Cambridge Dictionaries online Cambridge Dictionaries online

The most popular online dictionary and thesaurus for learners of English

English definition of “extension”

extension

noun uk   /ɪkˈsten.ʃən/ us  

extension noun (REACH)

B2 [C or U] the fact of reaching, stretching, or continuing; the act of adding to something in order to make it bigger or longer: Martin Luther King, Jr, campaigned for the extension of civil rights to (= for them to include) black people. The extension (= increasing) of police powers in the province has been heavily criticized. His report contained serious criticisms of the finance director, and, by extension (= therefore), of the entire board of management. The article is an extension of (= takes further) the ideas Professor Fox developed in an earlier book. I've applied for an extension to my visa (= asked for it to last longer). They are hoping to get an extension of their loan (= to be given a longer period of time in which to pay it back).
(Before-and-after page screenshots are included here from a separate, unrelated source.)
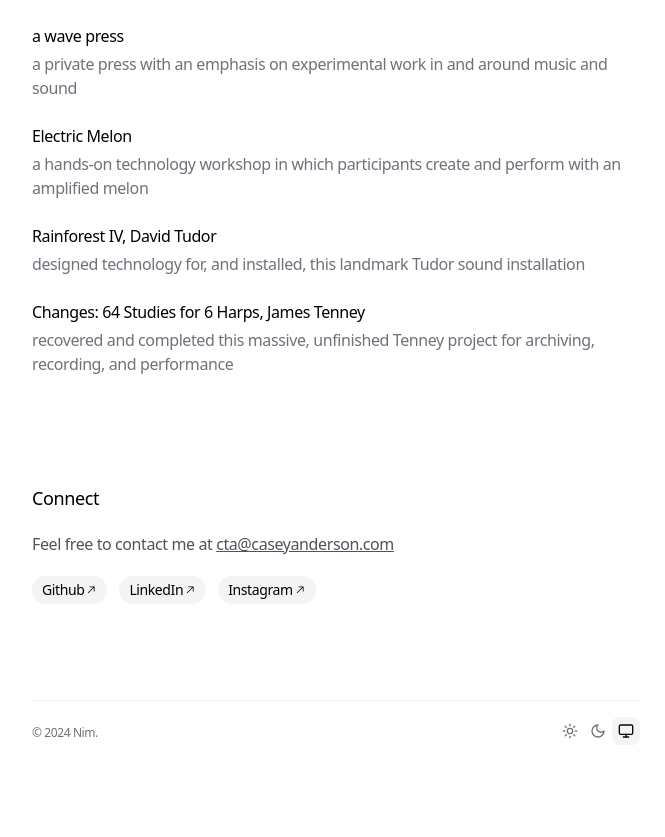
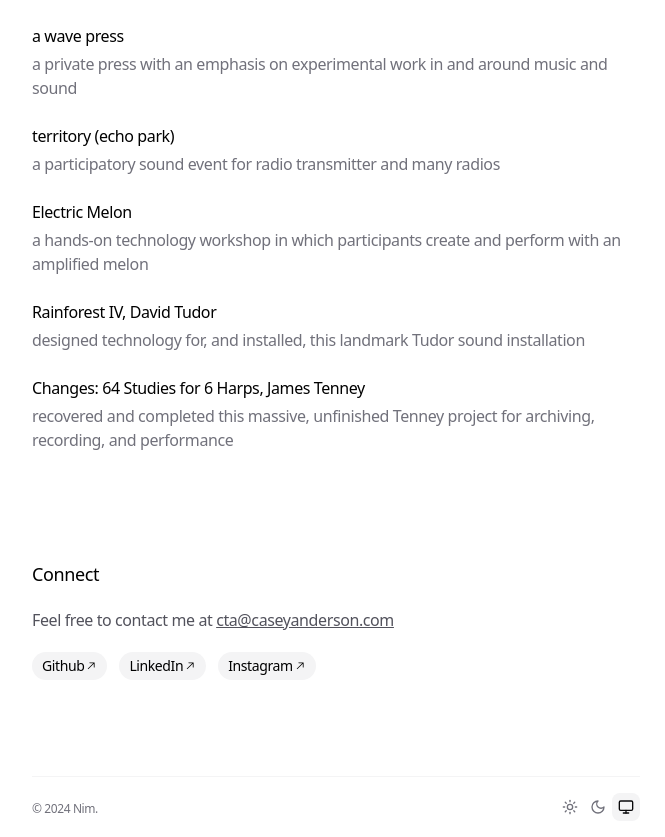
Before and after one commit to caseyanderson/caseyanderson.work, a Next.js app: page / in a window 1280 px wide. Shown: the part 908-1745 px from the top of the page, without its empty margins (304-969 px from the left). Before the commit the page ends 1669 px from the top, so only its background shows below. Built offline with nearby package versions, Linux system fonts and the light colour scheme.

Commit message:
adds vimeo component and territory page

```diff
--- /dev/null
+++ b/app/blog/territory/page.mdx
@@ -0,0 +1,16 @@
+<Cover
+  src="https://awave.press/thumb.jpg"
+  alt=""
+  caption=""
+/>
+
+## territory (echo park)
+2014
+
+<Vimeo src="https://player.vimeo.com/video/137990881" />
+
+## description
+
+A sine tone is broadcast via some normally in-use frequency to many radios in a corner of echo park. attendees are invited to explore the change in reception as they move, radio in hand, throughout the corner of the park. a select number of radios will be provided, as well as lemonade.
+
+Presented as part of Dog Star Orchestra 11
--- a/app/data.ts
+++ b/app/data.ts
@@ -120,22 +120,28 @@ export const BLOG_POSTS: BlogPost[] = [
         uid: 'blog-7',
     },
     {
+        title: 'territory (echo park)',
+        description: 'a participatory sound event for radio transmitter and many radios',
+        link: '/blog/territory',
+        uid: 'blog-8',
+    },
+    {
         title: 'Electric Melon',
         description: 'a hands-on technology workshop in which participants create and perform with an amplified melon',
         link: '/blog/electric-melon',
-        uid: 'blog-8',
+        uid: 'blog-9',
     },
     {
         title: 'Rainforest IV, David Tudor',
         description: 'designed technology for, and installed, this landmark Tudor sound installation',
         link: '/blog/rainforest',
-        uid: 'blog-9',
+        uid: 'blog-10',
     },
     {
         title: 'Changes: 64 Studies for 6 Harps, James Tenney',
         description: 'recovered and completed this massive, unfinished Tenney project for archiving, recording, and performance',
         link: '/blog/changes',
-        uid: 'blog-10',
+        uid: 'blog-11',
     },
 ]
 
```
extension noun (BUILDING)

[C] UK (US addition) a new part added to a house or other building: We're building an extension to/on our house.

extension noun (PHONE)

B2 [C] any of two or more phones in the same house that share the same number, or any of a number of phones connected to a switchboard in a large building such as an office: We have an extension in our bedroom. When you call, ask for extension 3276.

extension noun (COMPUTER)

[C] the last part of the name of a computer file, which comes after a (.), and shows what type of file it is
(Definition of extension from the Cambridge Advanced Learners Dictionary & Thesaurus © Cambridge University Press)
What is the pronunciation of extension?
Add Cambridge dictionaries to your browser to your website

Definitions of “extension” in other dictionaries

Word of the Day

debut

the occasion when someone performs or presents something to the public for the first time

Word of the Day

Come on – you can do it! Phrasal verbs with ‘come’.

by Liz Walter​,
November 19, 2014
As part of an occasional series on the tricky subject of phrasal verbs, this blog looks at ones formed with the verb ‘come’. If you are reading this blog, I’m sure you already know come from, as it is one of the first things you learn in class: I come from Scotland/Spain.

Read More 

ped-text verb

November 24, 2014
to text someone while walking I’m ped-texting, I’m looking down at my phone, 75 percent of the time.

Read More